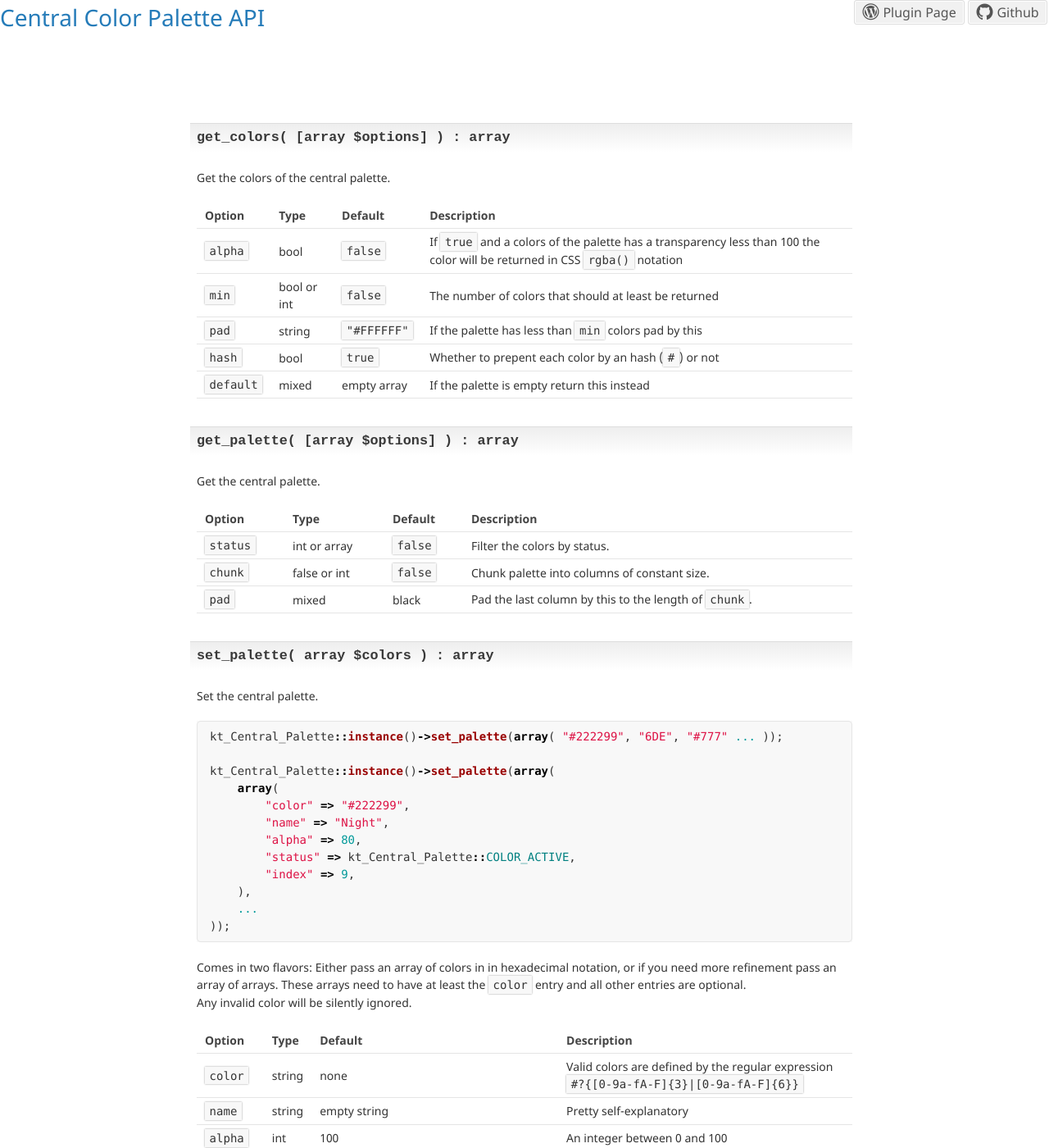
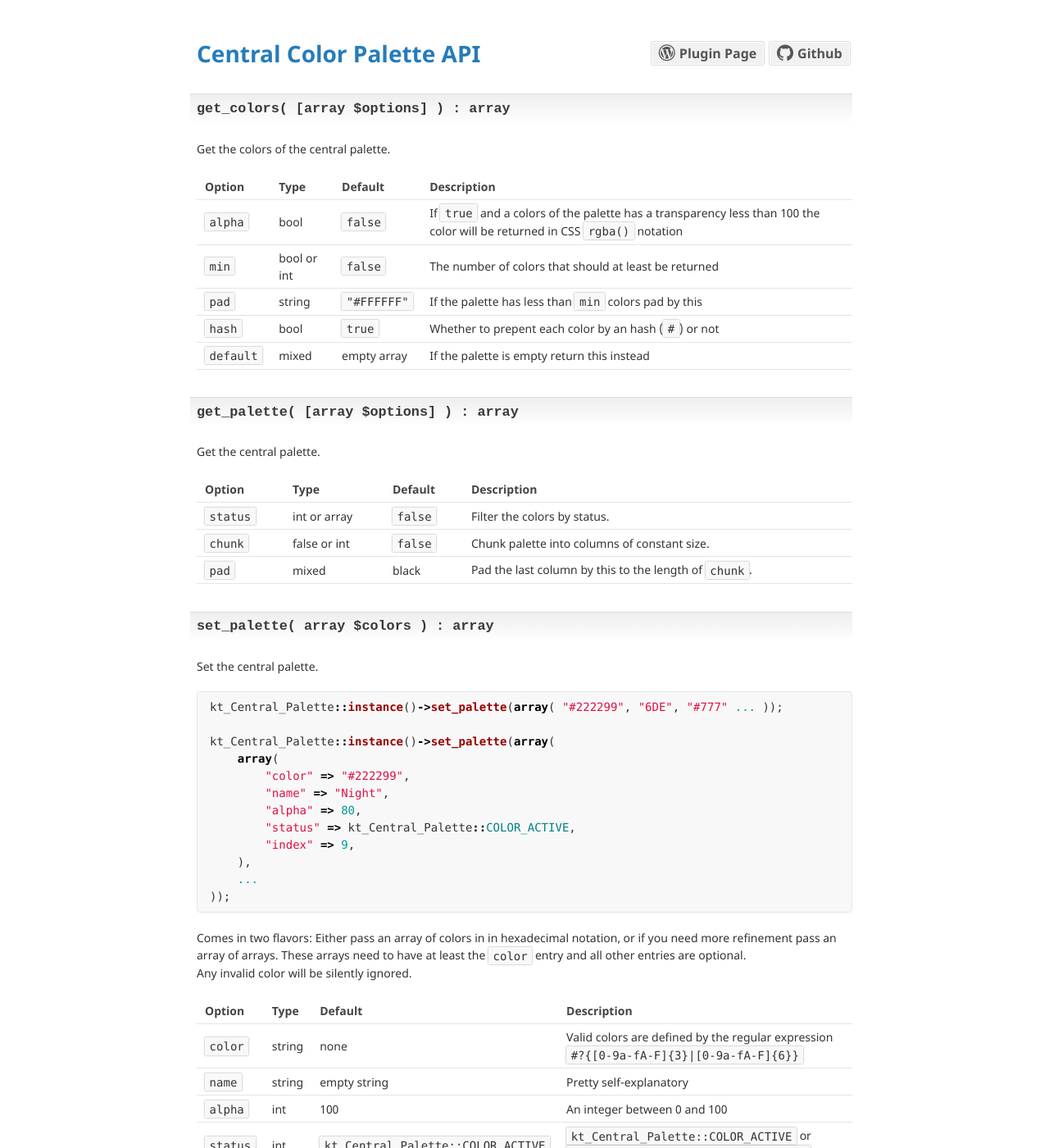
Before and after one commit to kungtiger/central-color-palette, a Jekyll site: the page built from index.md, in a window 1280 px wide and 1400 px high. Shown: the whole window at 82% size. Built offline with Jekyll 4.4.1, drawn with Linux system fonts in a browser that asks for light colours; some web fonts are replaced; our own code applies the rules of GitHub Pages for plain Markdown files.

Commit message:
new api documentation

```diff
--- a/_layouts/default.html
+++ b/_layouts/default.html
@@ -8,7 +8,8 @@
     <link rel="stylesheet" href="{{ "/assets/css/style.css" | relative_url }}">
   </head>
   <body>
-    <header>
+    <main>
+      <h1>
         <span class="title">{{ site.title }}</span>
         <a href="https://github.com/kungtiger/central-color-palette" class="link">
           <span class="icon icon-github"></span>
@@ -18,8 +19,7 @@
           <span class="icon icon-wordpress"></span>
           <span class="label">Plugin Page</span>
         </a>
-    </header>
-    <main>
+      </h1>
       {{ content }}
     </main>
   </body>
--- a/_sass/style.scss
+++ b/_sass/style.scss
@@ -82,19 +82,11 @@ a {
 
 main {
     width: 800px;
-    margin: 100px auto 0;
+    margin: 0 auto;
     padding-bottom: 50px;
 }
 
-header {
-    position: fixed;
-    top: 0;
-    left: 0;
-    width: 100%;
-    height: 80px;
-    background-color: #fff;
-    font-size: 2em;
-
+h1 {
     .title {
         color: #267CB9;
     }
```
Lines whose indentation alone changed are shown as unchanged.
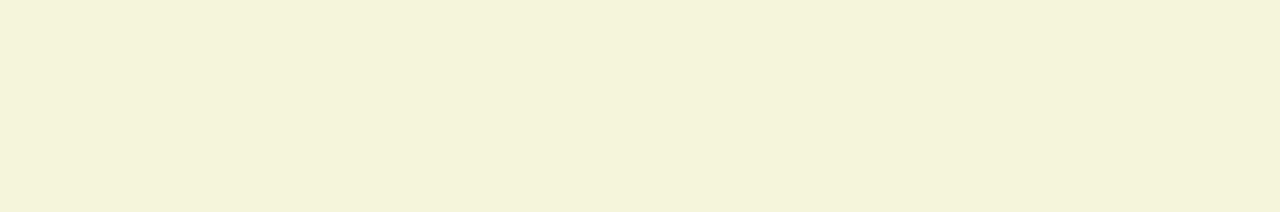
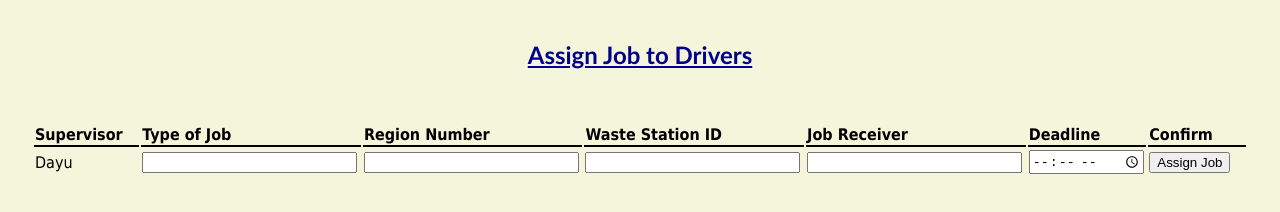
Before and after one commit to dwk894/UMKC_SP17_Hack-A-Thon_SkyDefender, a plain HTML site: page Web_Master/Html/Assign_Job.html in a window 1280 px wide. Drawn offline with nearby package versions, Linux system fonts and the light colour scheme.

Commit message:
Assign Job

```diff
--- a/Web_Master/Html/Assign_Job.html
+++ b/Web_Master/Html/Assign_Job.html
@@ -5,4 +5,61 @@
     <link rel = 'stylesheet' type = 'text/css' href = '../Style/Style.css'>
     <script type = 'text/javascript' src = 'https://ajax.googleapis.com/ajax/libs/jquery/3.2.0/jquery.min.js'></script>
   </head>
+  <body>
+    <p class = 'add_driver'>Assign Job to Drivers<br><br></p>
+    <table id = 'assign'>
+      <tr>
+        <td class = 'm_2' style = 'border-bottom: 2px solid black;'><b>Supervisor</b></td>
+        <td class = 'm_2' style = 'border-bottom: 2px solid black;'><b>Type of Job</b></td>
+        <td class = 'm_2' style = 'border-bottom: 2px solid black;'><b>Region Number</b></td>
+        <td class = 'm_2' style = 'border-bottom: 2px solid black;'><b>Waste Station ID</b></td>
+        <td class = 'm_2' style = 'border-bottom: 2px solid black;'><b>Job Receiver</b></td>
+        <td class = 'm_2' style = 'border-bottom: 2px solid black;'><b>Deadline</b></td>
+        <td class = 'm_2' style = 'border-bottom: 2px solid black;'><b>Confirm</b></td>
+      </tr>
+      <tr>
+        <td class = 'm_2'>
+          Dayu
+        </td>
+        <td class = 'm_2'>
+          <input list = 'job_type' style = 'width: 95%;'>
+          <datalist id = 'job_type'>
+            <option value = 'Routine Job'></option>
+            <option value = 'Special Request'></option>
+          </datalist>
+        </td>
+        <td class = 'm_2'>
+          <input list = 'region_number' style = 'width: 95%;'>
+          <datalist id = 'region_number'>
+            <option value = '1'></option>
+            <option value = '2'></option>
+            <option value = '3'></option>
+            <option value = '4'></option>
+            <option value = '5'></option>
+            <option value = '6'></option>
+            <option value = '7'></option>
+            <option value = '8'></option>
+          </datalist>
+        </td>
+        <td class = 'm_2'>
+          <input type = 'number' style = 'width: 95%;'>
+        </td>
+        <td class = 'm_2'>
+          <input list = 'job_receiver' style = 'width: 95%;'>
+          <datalist id = 'job_receiver'>
+            <option value = 'Ting'></option>
+            <option value = 'Yunlong'></option>
+            <option value = 'Chen'></option>
+            <option value = 'Fei'></option>
+          </datalist>
+        </td>
+        <td class = 'm_2'>
+          <input type = 'time' style = 'width: 95%;'>
+        </td>
+        <td class = 'm_2'>
+          <button>Assign Job</button>
+        </td>
+      </tr>
+    </table>
+  </body>
 </html>
--- a/Web_Master/Style/Style.css
+++ b/Web_Master/Style/Style.css
@@ -319,6 +319,13 @@ body {
   background-color: darkslategray;
 }
 
-.#assign_job {
+#assign {
   font-size: 1em;
+  width: 100%;
+  border: none;
+  font-family: 'Tahoma';
 }
+
+.m_2 = {
+  width: 14.2%;
+}
```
• • • • •
▸ INSTRUCTIONS TO FOLLOW
When you copy the records above, keep every word exact and leave out the pictures they contain.

▸ SOLUTION FOR THIS TASK
Before and after one commit to kungtiger/central-color-palette, a Jekyll site: the page built from index.md, in a window 1280 px wide and 1400 px high. Shown: the whole window at 82% size. Built offline with Jekyll 4.4.1, drawn with Linux system fonts in a browser that asks for light colours; some web fonts are replaced; our own code applies the rules of GitHub Pages for plain Markdown files.

Commit message:
new api documentation

```diff
--- a/_layouts/default.html
+++ b/_layouts/default.html
@@ -8,7 +8,8 @@
     <link rel="stylesheet" href="{{ "/assets/css/style.css" | relative_url }}">
   </head>
   <body>
-    <header>
+    <main>
+      <h1>
         <span class="title">{{ site.title }}</span>
         <a href="https://github.com/kungtiger/central-color-palette" class="link">
           <span class="icon icon-github"></span>
@@ -18,8 +19,7 @@
           <span class="icon icon-wordpress"></span>
           <span class="label">Plugin Page</span>
         </a>
-    </header>
-    <main>
+      </h1>
       {{ content }}
     </main>
   </body>
--- a/_sass/style.scss
+++ b/_sass/style.scss
@@ -82,19 +82,11 @@ a {
 
 main {
     width: 800px;
-    margin: 100px auto 0;
+    margin: 0 auto;
     padding-bottom: 50px;
 }
 
-header {
-    position: fixed;
-    top: 0;
-    left: 0;
-    width: 100%;
-    height: 80px;
-    background-color: #fff;
-    font-size: 2em;
-
+h1 {
     .title {
         color: #267CB9;
     }
```
Lines whose indentation alone changed are shown as unchanged.
Before and after one commit to dwk894/UMKC_SP17_Hack-A-Thon_SkyDefender, a plain HTML site: page Web_Master/Html/Assign_Job.html in a window 1280 px wide. Drawn offline with nearby package versions, Linux system fonts and the light colour scheme.

Commit message:
Assign Job

```diff
--- a/Web_Master/Html/Assign_Job.html
+++ b/Web_Master/Html/Assign_Job.html
@@ -5,4 +5,61 @@
     <link rel = 'stylesheet' type = 'text/css' href = '../Style/Style.css'>
     <script type = 'text/javascript' src = 'https://ajax.googleapis.com/ajax/libs/jquery/3.2.0/jquery.min.js'></script>
   </head>
+  <body>
+    <p class = 'add_driver'>Assign Job to Drivers<br><br></p>
+    <table id = 'assign'>
+      <tr>
+        <td class = 'm_2' style = 'border-bottom: 2px solid black;'><b>Supervisor</b></td>
+        <td class = 'm_2' style = 'border-bottom: 2px solid black;'><b>Type of Job</b></td>
+        <td class = 'm_2' style = 'border-bottom: 2px solid black;'><b>Region Number</b></td>
+        <td class = 'm_2' style = 'border-bottom: 2px solid black;'><b>Waste Station ID</b></td>
+        <td class = 'm_2' style = 'border-bottom: 2px solid black;'><b>Job Receiver</b></td>
+        <td class = 'm_2' style = 'border-bottom: 2px solid black;'><b>Deadline</b></td>
+        <td class = 'm_2' style = 'border-bottom: 2px solid black;'><b>Confirm</b></td>
+      </tr>
+      <tr>
+        <td class = 'm_2'>
+          Dayu
+        </td>
+        <td class = 'm_2'>
+          <input list = 'job_type' style = 'width: 95%;'>
+          <datalist id = 'job_type'>
+            <option value = 'Routine Job'></option>
+            <option value = 'Special Request'></option>
+          </datalist>
+        </td>
+        <td class = 'm_2'>
+          <input list = 'region_number' style = 'width: 95%;'>
+          <datalist id = 'region_number'>
+            <option value = '1'></option>
+            <option value = '2'></option>
+            <option value = '3'></option>
+            <option value = '4'></option>
+            <option value = '5'></option>
+            <option value = '6'></option>
+            <option value = '7'></option>
+            <option value = '8'></option>
+          </datalist>
+        </td>
+        <td class = 'm_2'>
+          <input type = 'number' style = 'width: 95%;'>
+        </td>
+        <td class = 'm_2'>
+          <input list = 'job_receiver' style = 'width: 95%;'>
+          <datalist id = 'job_receiver'>
+            <option value = 'Ting'></option>
+            <option value = 'Yunlong'></option>
+            <option value = 'Chen'></option>
+            <option value = 'Fei'></option>
+          </datalist>
+        </td>
+        <td class = 'm_2'>
+          <input type = 'time' style = 'width: 95%;'>
+        </td>
+        <td class = 'm_2'>
+          <button>Assign Job</button>
+        </td>
+      </tr>
+    </table>
+  </body>
 </html>
--- a/Web_Master/Style/Style.css
+++ b/Web_Master/Style/Style.css
@@ -319,6 +319,13 @@ body {
   background-color: darkslategray;
 }
 
-.#assign_job {
+#assign {
   font-size: 1em;
+  width: 100%;
+  border: none;
+  font-family: 'Tahoma';
 }
+
+.m_2 = {
+  width: 14.2%;
+}
```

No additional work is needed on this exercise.